Combining AT&T and T-Mobile USA would create a highly concentrated” market based on merger guidelines adopted by the federal government, an attorney for Consumers Union told lawmakers Thursday on Capitol Hill.
It has been estimated that the merger would significantly increase an index the so-called Herfindahl-Hirschman Index that the Department of Justice and Federal Trade Commission use in their guidelines to measure market concentration, said Parul Desai, policy counsel of Consumers Union, in testimony before the House Judiciary Subcommittee on Intellectual Property, Competition, and the Internet.
Three years ago, the Federal Communications Commission estimated that the index already exceeded both the FCC (2,800 HHI) and DOJ (2,500 HHI) definition of a heavily concentrated market,” said Desai, whose non-profit publishes Consumer Reports magazine. According to the DOJ, if an acquisition creates a highly concentrated market and if the HHI is increased by over 100 points, the acquisition will raise competitive concerns that warranty scrutiny.”
Desai said its estimated that AT&Ts $39 billion acquisition of T-Mobile USA would increase the index by another 650 to 700 points, raising the presumption that the acquisition will enhance market power.”
The merger, Desai noted, would leave about 75 percent of the wireless market within the control of AT&T and Verizon Wireless and regional carriers MetroPCS, US Cellular and Cricket/Leap would control less than seven percent of the entire market.
Even if Clearwire, a wireless data provider, is included in the mix, those four providers would still control only nine percent of the market ,” Desai said.
Joshua Wright, a professor of law with George Mason University School of Law, told lawmakers that market concentration is not the only measure used to determine the effects of a merger on competition.
Indeed, one of the fundamental contributions of antitrust economics in merger analysis over the past several decades has been a shift away from near-sole reliance upon market definition and calculation of market shares, toward a direct, fact-intensive analysis of economic evidence of competitive effects,” Wright said.

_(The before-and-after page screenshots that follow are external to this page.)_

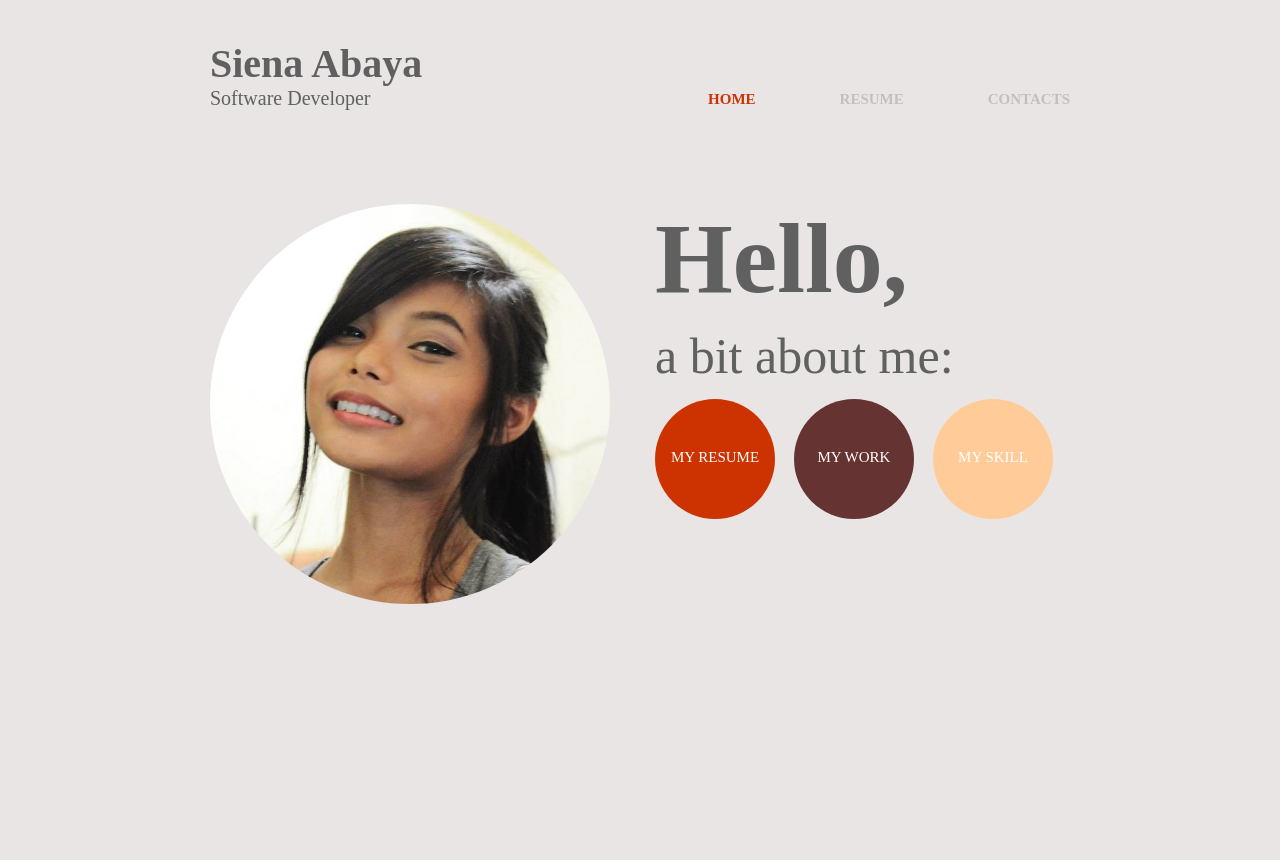
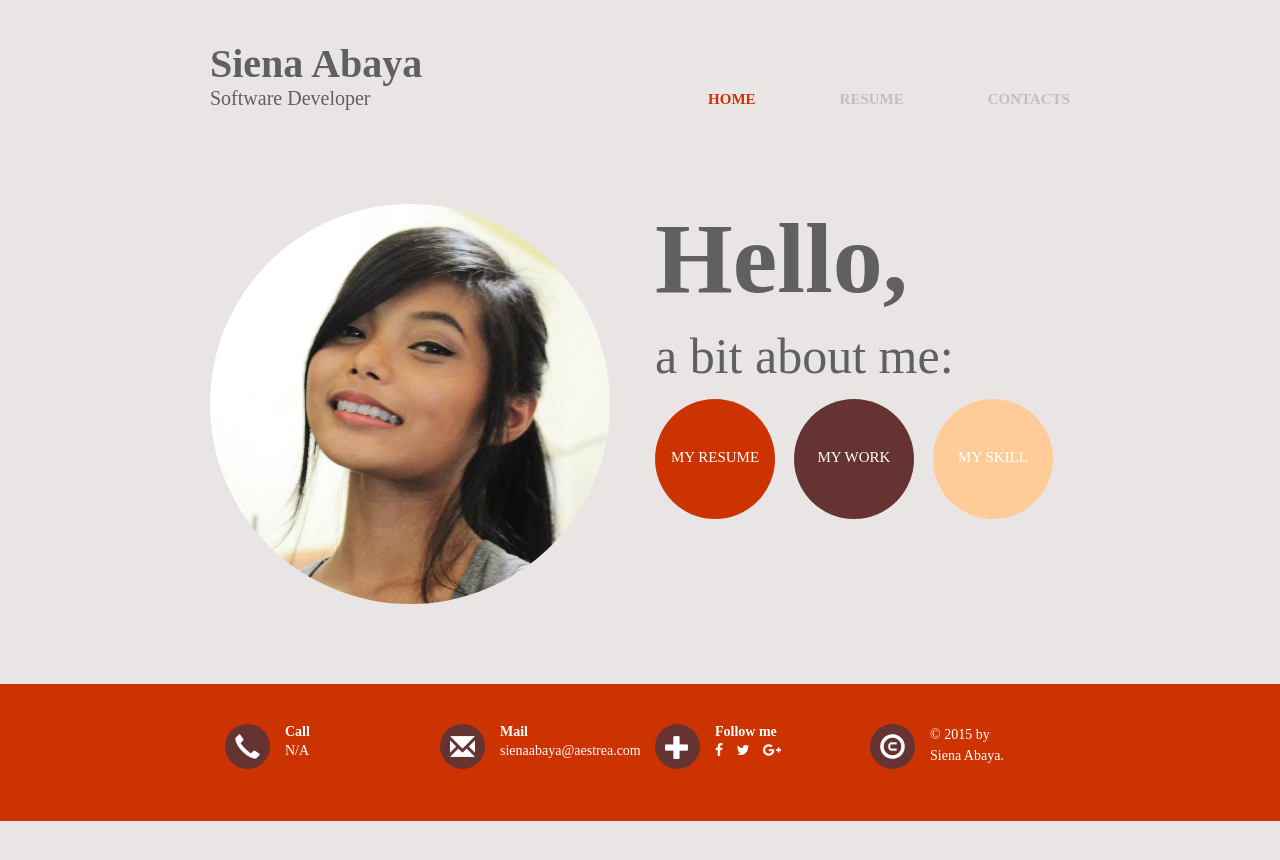
Before and after one commit to sienaabaya/sienaabaya.github.io, a Jekyll site: the page built from index.html, in a window 1280 px wide. Shown: the top 860 px of the page. Built offline with Jekyll 4.4.1, drawn with Linux system fonts in a browser that asks for light colours; nearby versions of some CDN libraries; library files that are not in the unit come from our copies.

Commit message:
add footer and font awesome

```diff
--- a/_includes/footer.html
+++ b/_includes/footer.html
@@ -1,7 +1,41 @@
 <footer class="site-footer">
 
-  <div class="wrapper">
-
-  </div>
+    <div class="wrapper">
+        <div id="number-container" class="contact-container col-md-3">
+            <div class="contact-icon col-md-6">
+                <span class="glyphicon glyphicon-earphone"></span>
+            </div>
+            <div class="contacts-contents col-md-6">
+                <p class="contact-header">Call</p>
+                <p class="contacts">N/A</p>
+            </div>
+        </div>
+        <div id="mail-container" class="contact-container col-md-3">
+            <div class="contact-icon col-md-6">
+                <span class="glyphicon glyphicon-envelope"></span>
+            </div>
+            <div class="contacts-contents col-md-6">
+                <p class="contact-header">Mail</p>
+                <p class="contacts">sienaabaya@aestrea.com</p>
+            </div>
+        </div>
+        <div id="social-container" class="contact-container col-md-3">
+            <div class="contact-icon col-md-6">
+                <span class="glyphicon glyphicon-plus"></span>
+            </div>
+            <div class="contacts-contents col-md-6">
+                <p class="contact-header">Follow me</p>
+                <p class="contacts"><i class='fa fa-facebook'></i> <i class='fa fa-twitter'></i> <i class='fa fa-google-plus'></i></p>
+            </div>
+        </div>
+        <div id="copyright-container" class="contact-container col-md-3">
+            <div class="contact-icon col-md-6">
+                <span class="glyphicon glyphicon-copyright-mark"></span>
+            </div>
+            <div class="contacts-contents col-md-6">
+                <p class="contacts">© 2015 by Siena Abaya.</p>
+            </div>
+        </div>
+    </div>
 
 </footer>
--- a/_includes/head.html
+++ b/_includes/head.html
@@ -5,7 +5,7 @@
 
   <title>{% if page.title %}{{ page.title }}{% else %}{{ site.title }}{% endif %}</title>
   <meta name="description" content="{% if page.excerpt %}{{ page.excerpt | strip_html | strip_newlines | truncate: 160 }}{% else %}{{ site.description }}{% endif %}">
-
+  <link href="//maxcdn.bootstrapcdn.com/font-awesome/4.2.0/css/font-awesome.min.css" rel="stylesheet">
   <link rel="stylesheet" href="{{ "/css/main.css" | prepend: site.baseurl }}">
   <link rel="canonical" href="{{ page.url | replace:'index.html','' | prepend: site.baseurl | prepend: site.url }}">
   <link rel="alternate" type="application/atom+xml" title="{{ site.title }}" href="{{ "/feed.xml" | prepend: site.baseurl | prepend: site.url }}" />
--- a/_sass/_portfolio.scss
+++ b/_sass/_portfolio.scss
@@ -37,11 +37,12 @@ header{
 }
 .page-content{
   margin-top: 80px;
+  margin-bottom: 80px;
   #owener-image-container{
     padding-left: 0;
     padding-right: 30px;
     img{
-      @include border-radius(315px);
+      @include border-radius(50%);
     }
   }
   #about-container{
@@ -56,7 +57,7 @@ header{
 
   #about-navigation-container{
     div{
-      @include border-radius(60px);
+      @include border-radius(50%);
       height: 120px;
       width: 120px;
       display: inline-block;
@@ -81,3 +82,43 @@ header{
     }
   }
 }
+
+footer{
+  padding: 40px 0;
+  background-color: $orange;
+  color: #ffffff;
+  .contact-container{
+    .contact-icon{
+      display: inline-block;
+      width: 45px;
+      height: 45px;
+      @include border-radius(50%);
+      background-color: $brown;
+      padding: 10px;
+      span{
+        font-size: 25px;
+      }
+    }
+    .contacts-contents{
+      padding-right: 0;
+      .contact-header{
+        font-size: 14px;
+        line-height: normal;
+        margin-bottom: 0;
+        font-weight: 700;
+      }
+      .contacts{
+        font-size: 14px;
+      }
+    }
+  }
+  #social-container{
+    .contacts-contents{
+      .contacts{
+        i{
+          margin-right: 10px;
+        }
+      }
+    }
+  }
+}
```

The professor indicated that U.S. regulators will examine the effects of the merger on prices under two frameworks: whether the merger will enable AT&T to unilaterally raise prices; and whether its more likely that there will be coordinated pricing or collusion between firms” because, for example, an acquisition removes a maverick from the industry a firm that disrupts attempts at coordinated pricing by the industry with its own low prices that steal market share from rivals.”
Wright implied he doesnt think the merger will result in the types of unilateral or coordinated pricing effects that regulators examine under an antitrust analysis.

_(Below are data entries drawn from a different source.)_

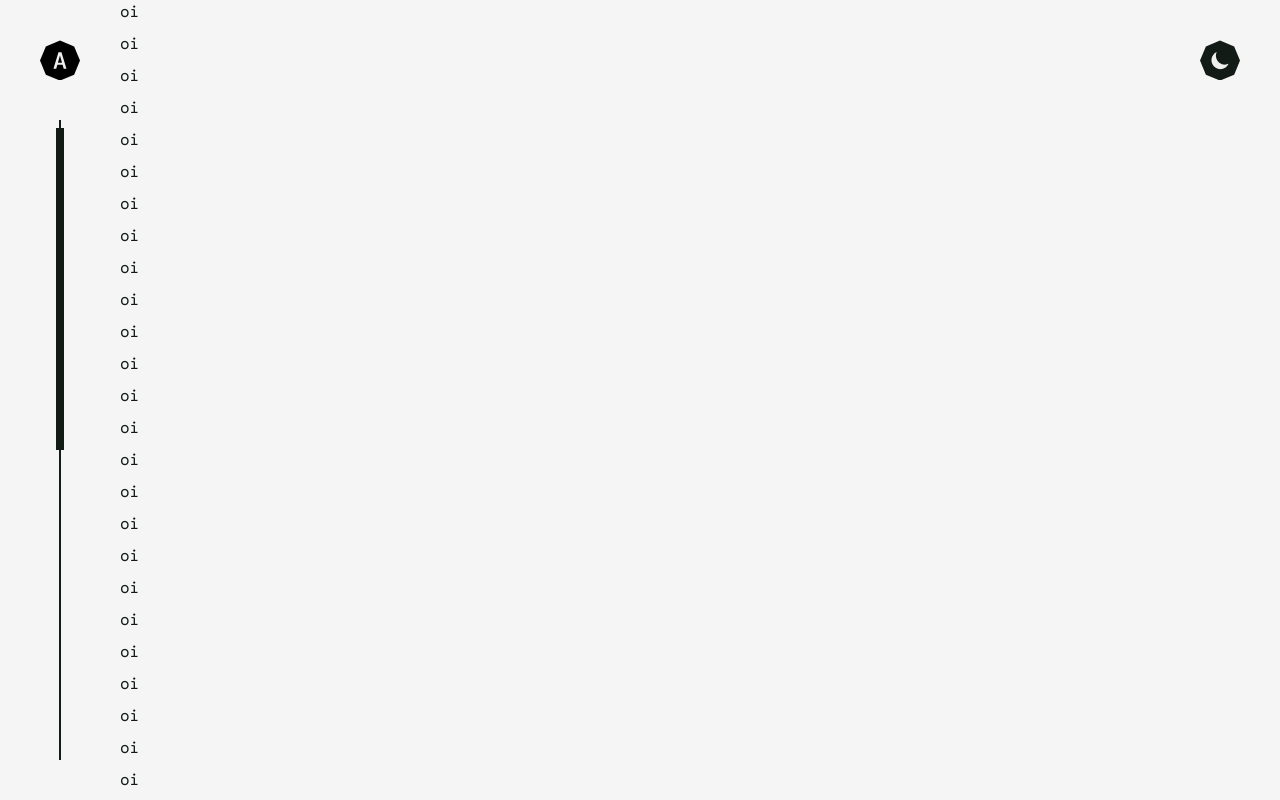
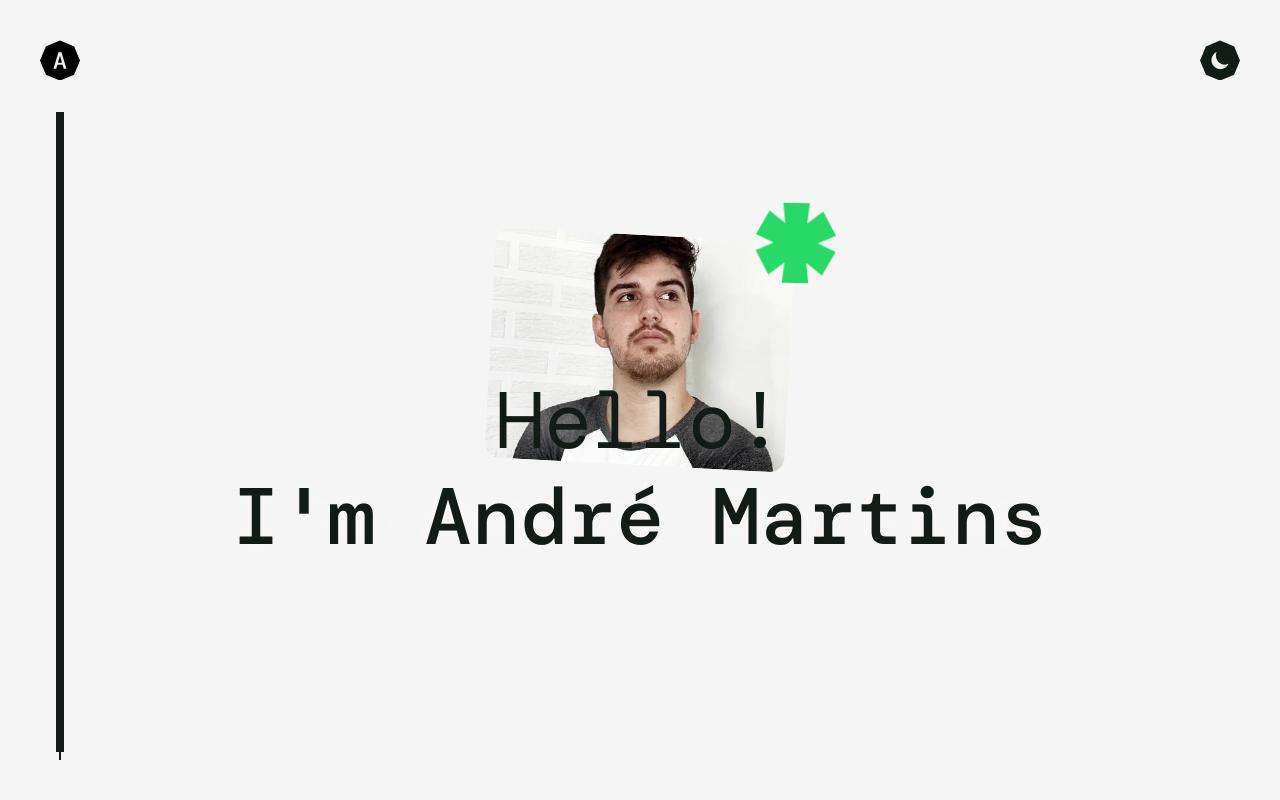
Before and after one commit to andrelmmartins/my-site, a Next.js app: page / in a window 1280 px wide. Built offline with nearby package versions, Linux system fonts and the light colour scheme; a web font is replaced by a local one.

Commit message:
presentation section

```diff
--- a/next.config.js
+++ b/next.config.js
@@ -1,6 +1 @@
-module.exports = {
-    // i18n: {
-    //     locales: [ 'pt-BR', 'en', 'es' ],
-    //     defaultLocale: 'pt-BR'
-    // }
-}
+module.exports = {};
--- a/src/components/global/Aside.tsx
+++ b/src/components/global/Aside.tsx
@@ -1,20 +1,33 @@
+import { useEffect } from "react";
+import { useRouter } from "next/router";
+
 import { MiniLogo, ThemeIcon } from "@/utils/icons";
-import { Box, Flex, Stack, useColorMode } from "@chakra-ui/react";
-import { useTheme } from "@emotion/react";
-import { useEffect } from "react";
+import { Box, Flex, Stack, useColorMode, Text } from "@chakra-ui/react";
 
 export default function Aside({ side }: { side: "left" | "right" }) {
-  if (side === "left") return <Left />;
-  return <Right />;
+  const size = [5, 6, 10];
+
+  if (side === "left") return <Left size={size} />;
+  return <Right size={size} />;
 }
 
-function Left() {
-  const size = 10;
-
+function Left({ size }: { size: number[] }) {
   return (
     <Stack as="aside" p={size} gap={size} align="center">
       <MiniLogo h={size} w={size} />
       <ScrollFollower />
+    </Stack>
+  );
+}
+
+function Right({ size }: { size: number[] }) {
+  const { toggleColorMode } = useColorMode();
+
+  const router = useRouter();
+
+  return (
+    <Stack as="aside" p={size} gap={size} align="center">
+      <ThemeIcon h={size} w={size} onClick={toggleColorMode} cursor="pointer" />
     </Stack>
   );
 }
@@ -62,7 +75,7 @@ function ScrollFollower() {
       <Box
         bg={colorMode === "light" ? "black" : "white.2"}
         transition="all 0.2s"
-        w="8px"
+        w={[1, 1, 2]}
         position="absolute"
         id="follower-thumb"
         transform="translateY(-8px)"
@@ -70,15 +83,3 @@ function ScrollFollower() {
     </Flex>
   );
 }
-
-function Right() {
-  const { toggleColorMode } = useColorMode();
-
-  const size = 10;
-
-  return (
-    <Stack as="aside" p={size} gap={size} align="center">
-      <ThemeIcon h={size} w={size} onClick={toggleColorMode} cursor="pointer" />
-    </Stack>
-  );
-}
--- a/src/presentation/home/index.tsx
+++ b/src/presentation/home/index.tsx
@@ -1,69 +1,23 @@
 import { Flex, Stack } from "@chakra-ui/react";
 
 import Aside from "@/components/global/Aside";
+import * as sections from "./sections";
 
 export function Presentation() {
   return (
     <Flex h="100vh" w="100vw" overflow="hidden">
       <Aside side="left" />
       <Stack
+        w="full"
         as="main"
         id="content"
         overflowY="scroll"
         overflowX="hidden"
-        flex={1}
         className="scrollbar-none"
       >
-        <p>oi</p>
-        <p>oi</p>
-        <p>oi</p>
-        <p>oi</p>
-        <p>oi</p>
-        <p>oi</p>
-        <p>oi</p>
-        <p>oi</p>
-        <p>oi</p>
-        <p>oi</p>
-        <p>oi</p>
-        <p>oi</p>
-        <p>oi</p>
-        <p>oi</p>
-        <p>oi</p>
-        <p>oi</p>
-        <p>oi</p>
-        <p>oi</p>
-        <p>oi</p>
-        <p>oi</p>
-        <p>oi</p>
-        <p>oi</p>
-        <p>oi</p>
-        <p>oi</p>
-        <p>oi</p>
-        <p>oi</p>
-        <p>oi</p>
-        <p>oi</p>
-        <p>oi</p>
-        <p>oi</p>
-        <p>oi</p>
-        <p>oi</p>
-        <p>oi</p>
-        <p>oi</p>
-        <p>oi</p>
-        <p>oi</p>
-        <p>oi</p>
-        <p>oi</p>
-        <p>oi</p>
-        <p>oi</p>
-        <p>oi</p>
-        <p>oi</p>
-        <p>oi</p>
-        <p>oi</p>
-        <p>oi</p>
-        <p>oi</p>
-        <p>oi</p>
-        <p>oi</p>
-        <p>oi</p>
-        <p>oi</p>
+        {Object.values(sections).map((Section) => (
+          <Section />
+        ))}
       </Stack>
       <Aside side="right" />
     </Flex>
--- a/src/presentation/home/sections/index.ts
+++ b/src/presentation/home/sections/index.ts
@@ -1,6 +1,4 @@
 // preserve order
 
-// export * from './present'
-// export * from './skills'
-
-export {};
+export * from "./present";
+// export * from "./skills";
--- a/src/presentation/home/sections/present.tsx
+++ b/src/presentation/home/sections/present.tsx
@@ -1,16 +1,67 @@
-import { Asterisk, Name, Grid } from '@/utils/icons'
-import { FlexProps, Heading, Flex } from '@chakra-ui/react'
+import {
+  Box,
+  Heading,
+  Image,
+  Stack,
+  keyframes,
+  useColorMode,
+} from "@chakra-ui/react";
+import { motion } from "framer-motion";
 
-export function Present({ ...rest }: FlexProps) {
-    return (
-        <Flex h='100vh' w='100%' alignItems='center' justify='center' position='relative' overflow='hidden' {...rest}>
-            <Asterisk w='80%' position='absolute'/>
-            <Grid w='40%' opacity={0.2} position='absolute'/>
+import { Asterisk } from "@/utils/icons";
 
-            <Flex flexDir='column' align='center' gap='1.2rem' zIndex='1'>
-                <Heading fontSize='2.2rem' color='width' as='h1'><strong>Olá! Me chamo</strong></Heading>
-                <Name w='30rem'/>
-            </Flex>
-        </Flex>
-    )
+const animationKeyframes = keyframes`
+  0% {  transform: rotate(0deg) }
+  100% { transform: rotate(360deg) }
+`;
+const animation = `${animationKeyframes} 4s linear infinite`;
+
+export function Present() {
+  const { colorMode } = useColorMode();
+
+  return (
+    <Stack
+      h="100vh"
+      justify="center"
+      align="center"
+      position="relative"
+      textAlign="center"
+    >
+      <Box transform="rotate(3deg)" mb={[10, -100]}>
+        <Image
+          src="/foto.png"
+          alt="André's Picture"
+          h={[150, 200, 230]}
+          w={[170, 220, 300]}
+          objectFit="cover"
+          borderRadius={15}
+          filter="contrast(1.15)"
+        />
+        <Box
+          as={motion.div}
+          animation={animation}
+          top={[-5, -10]}
+          right={[-5, -10]}
+          position="absolute"
+        >
+          <Asterisk h={[10, 20]} w={[10, 20]} />
+        </Box>
+      </Box>
+
+      <Heading
+        fontSize={[35, 60, 80]}
+        as="h1"
+        zIndex={1}
+        textShadow={`0 0 20px ${
+          colorMode === "light"
+            ? "var(--chakra-colors-white-shadow)"
+            : "var(--chakra-colors-shadow)"
+        }`}
+      >
+        Hello!
+        <br />
+        <strong>I'm André Martins</strong>
+      </Heading>
+    </Stack>
+  );
 }
--- a/src/styles/index.ts
+++ b/src/styles/index.ts
@@ -8,12 +8,14 @@ export const theme = extendTheme({
 
   colors: {
     black: "#121B16",
+    shadow: "#121B1655",
     white: {
       1: "#FAFAFA",
       2: "#F5F5F5",
       3: "#EFEFEF",
       4: "#DDDDDD",
       5: "#AAAAAA",
+      shadow: "#FAFAFAbb",
     },
     green: "#29D967",
   },
@@ -26,8 +28,8 @@ export const theme = extendTheme({
         fontWeight: "normal",
       },
       ".scrollbar-none": {
-        "scrollbar-width": "none",
-        "-ms-overflow-style": "none",
+        scrollbarWidth: "none",
+        msOverflowStyle: "none",
       },
 
       ".scrollbar-none::-webkit-scrollbar": {
--- a/src/utils/icons.tsx
+++ b/src/utils/icons.tsx
@@ -4,7 +4,13 @@ export const MiniLogo = ({ ...rest }: IconProps) => {
   const { colorMode } = useColorMode();
 
   return (
-    <Icon w="auto" h="auto" viewBox="0 0 70 70" {...rest}>
+    <Icon
+      w="auto"
+      h="auto"
+      viewBox="0 0 70 70"
+      aria-label="André Martins's logo"
+      {...rest}
+    >
       <path
         d="M35 0.974976L59.7487 11.2262L70 35.975L59.7487 60.7237L35 70.975L10.2513 60.7237L0 35.975L10.2513 11.2262L35 0.974976Z"
         fill={colorMode == "light" ? "red.500" : "#EFEFEF"}
@@ -21,7 +27,13 @@ export const ThemeIcon = ({ ...rest }: IconProps) => {
   const { colorMode } = useColorMode();
 
   return (
-    <Icon w="auto" h="auto" viewBox="0 0 70 70" {...rest}>
+    <Icon
+      w="auto"
+      h="auto"
+      viewBox="0 0 70 70"
+      aria-label="toggle color mode"
+      {...rest}
+    >
       {colorMode == "light" ? (
         <>
           <path
```
Also changed, not shown: package.json (+5 -4 lines), public/foto.png (added), 1 other file (tests, documents, lock files or other folders).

Although T-Mobile USA has occasionally offered lower prices than AT&T, the Bellevue, Wash.-based mobile operator is not a maverick” under the economic definition, Wright said.
Without more, a price difference does not connote an aggressive pricing strategy. For example, the 2010 FCC Report recognizes that AT&Ts price premium relative to T-Mobile USA includes consumer perceptions of higher quality and access to better handsets and phones. Further, to be effective (and by definition), a maverick, must steal market share from rivals by lowering price and increasing output,” Wright said.
Yet 2011 first-quarter results reflect that T-Mobile USA has lost customers and failed to increase market share, Wright pointed out.
But Howard University School of Law Professor Andrew Gavil raised concerns that the proposed merger presents very substantial risks of anticompetitive effects across multiple dimensions of competition in what can only be viewed as an awesomely strategic and already highly concentrated industry.”
The DOJ will examine the merger based on federal antitrust law, and the FCC will conduct a broader analysis based on whether the merger is in the public interest.
Gavil, who has taught antitrust law for the last 22 years, said the federal government must dig deep into the facts outside of public documents and statements that are often self-serving and exaggerated.
Your task, as is the task of the agencies, is to separate the wheat from this considerable mound of self-interested chafe,” he told lawmakers. The necessary investigation, therefore, must probe beyond the more obvious, publicly available information and prepared statements of industry participants, to include the internal strategic planning documents and communications that can more clearly illuminate the parties goals and the likely effects of the transaction.”